These events led President Kennedy to state in 1961 that the U.S. would put a man on the moon by the end of the decade. NASA's budget received a welcome 500 percent bump and the organization's staff boomed. The result? In 1969, the Apollo 11 mission landed on the moon, effectively "winning" the space race for the U.S. (Source) Some of us have been regretting it ever since.
This is the climate that produced 2001. It was an optimistic time. Based on the advancements in space technology made during the 60s, Kubrick and his team thought it feasible that commercial flights would take visitors to the moon and back (or, for that matter, that Pan-Am would still be a thing). Space stations would serve as way stations for travelers, and people would work, if not live, on the moon by 2001. They predicted that people would play games with computers. Poole playing chess with HAL is something we don't give a second thought to today, but back then it was a revolutionary idea—not even Atari had come to market yet.
Science fiction trappings that weren't feasible, or downright impossible—such as travel faster than the speed of light and ships that produce gravity without centrifugal force—were left out of Kubrick's film. And while we obviously didn't hit all the milestones set by the film, it still presents a possible future for us living in the years well beyond 2001.
Evolution or Bust
Kubrick and Co.'s vision of the year 2001 is only part of the setting. We still have to incorporate Africa into the equation.
The film opens in Africa right at the Dawn of Man. Humanity as we know it isn't around yet, but our early hominid ancestors are still kicking about the savanna. Their day-to-day existence includes eating, hanging out, and trying not to die. That's how it is until a monolith comes, tweaks them in some unknown way, and they eventually develop the ability to experiment and create tools. Most anthropologists believe that Africa was, in fact, the cradle of mankind, minus the part about the monolith.
The monolith jump-started the evolution of the hominids into humans, and so the setting of Africa sets the stage for major themes in the film: evolution and scientific exploration. Ultimately, the space setting also connects with these themes, making the history of human evolution part of the setting.

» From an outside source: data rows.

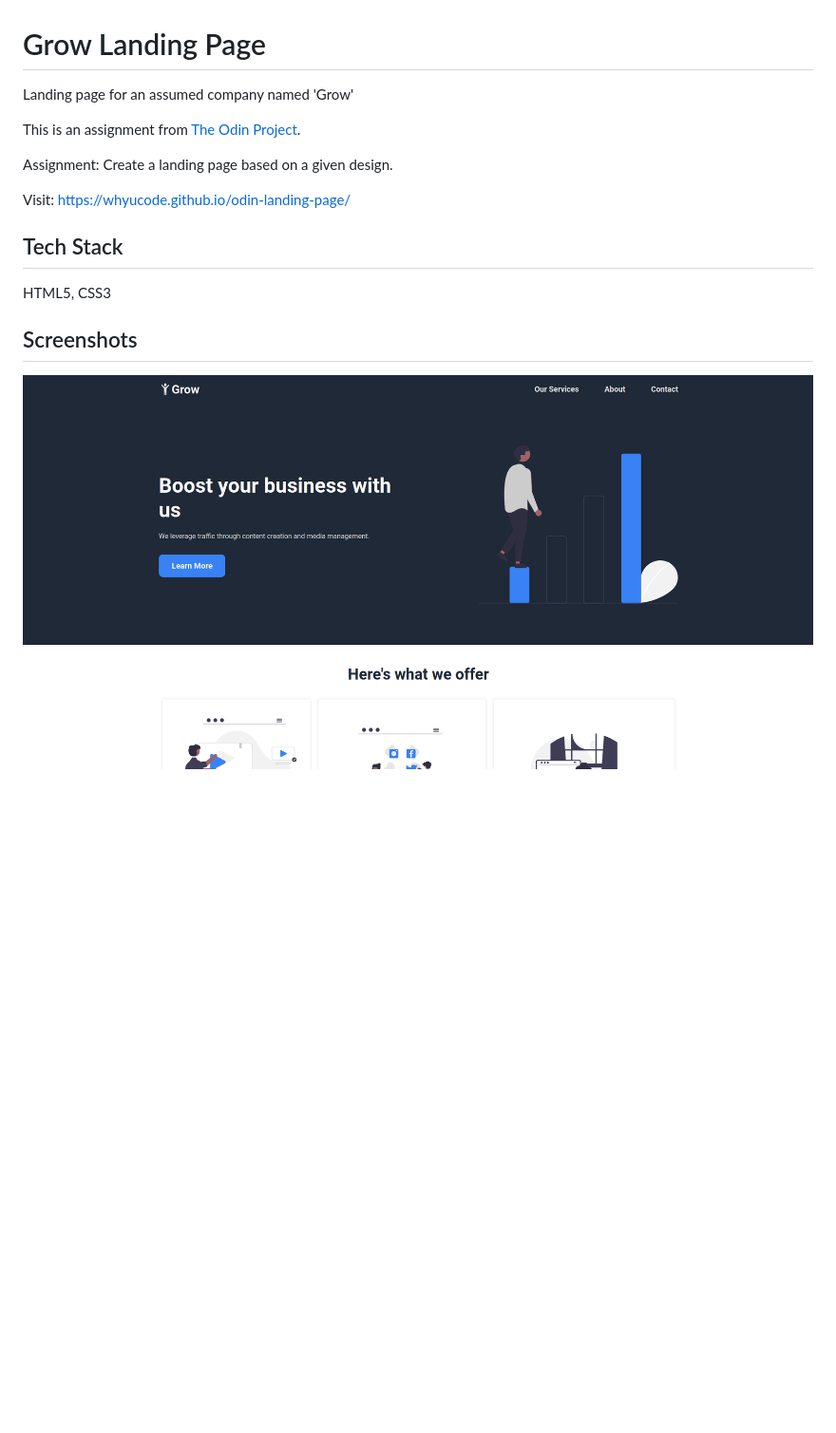
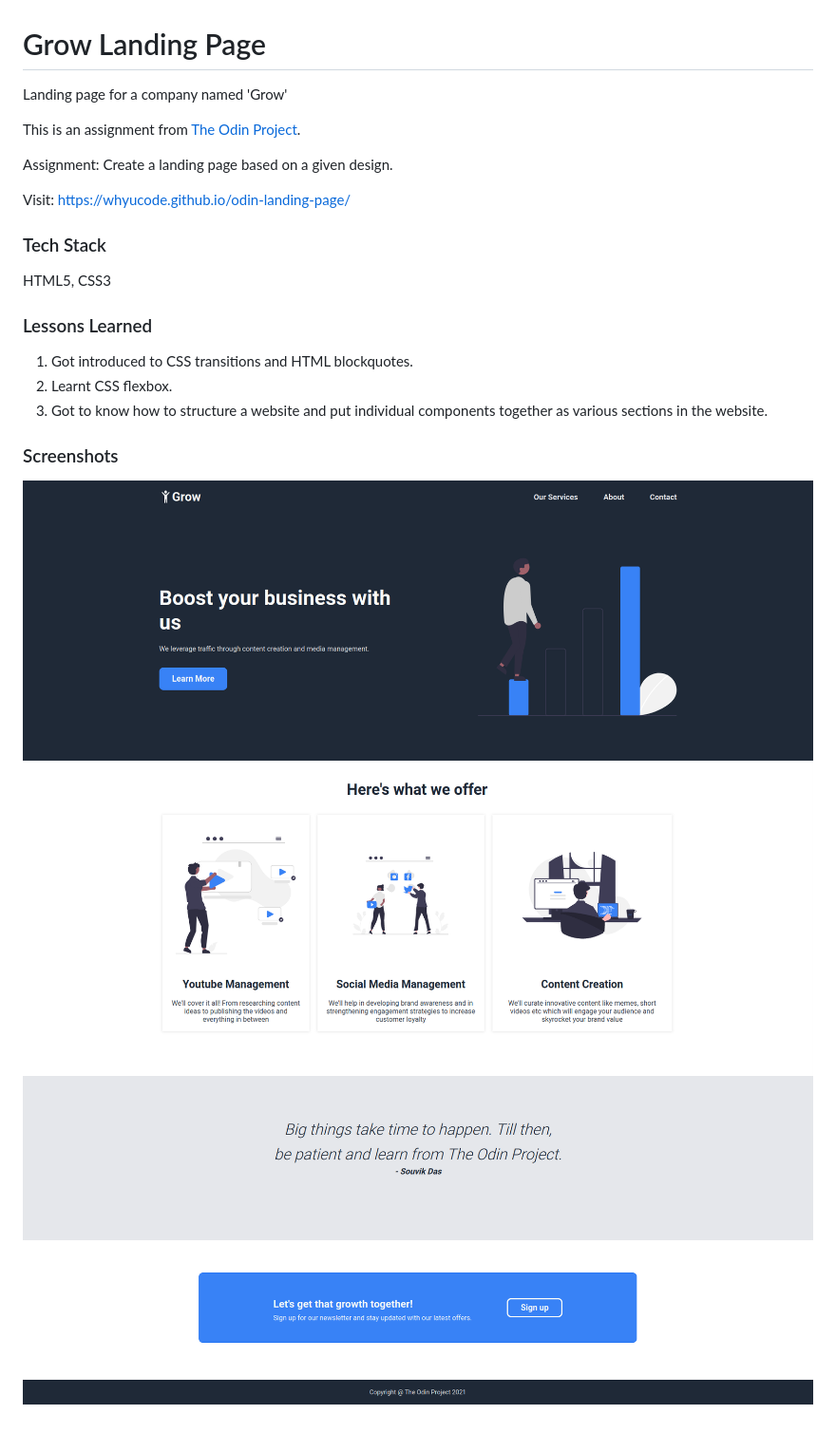
Before and after one commit to dr0nser/odin-landing-page, a Markdown page: README.md, the part around the change. Shown: that part at 95% size. GitHub-like rendering; pictures changed too: images/grow-landing-page.png (deleted), images/grow1.png (added), images/grow2.png (added); blank space fills up the shorter version.

Commit message:
added updated image links in README.md

```diff
--- a/README.md
+++ b/README.md
@@ -1,7 +1,7 @@
 
 # Grow Landing Page
 
-Landing page for an assumed company named 'Grow'
+Landing page for a company named 'Grow'
 
 This is an assignment from [The Odin Project](https://www.theodinproject.com/).
 
@@ -9,11 +9,21 @@ Assignment: Create a landing page based on a given design.
 
 Visit: https://whyucode.github.io/odin-landing-page/
 
-## Tech Stack
+### Tech Stack
 
 HTML5, CSS3
 
 
-## Screenshots
+### Lessons Learned
 
-![App Screenshot](./images/grow-landing-page.png)
+1. Got introduced to CSS transitions and HTML blockquotes.
+2. Learnt CSS flexbox.
+3. Got to know how to structure a website and put individual components together as various sections in the website.
+
+
+### Screenshots
+
+![App Screenshot](./images/grow1.png)
+![App Screenshot](./images/grow2.png)
+![App Screenshot](./images/grow3.png)
+![App Screenshot](./images/grow4.png)
```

By starting in Africa and moving us into space, the film follows humanity's evolution from beginning to end. Sure, they skip a few chapters of the story, a couple million years' worth, but it's in space that humanity evolves to its next stage, the Star Child. To the Star Child, space is home, a new setting for all of humanity's future odysseys.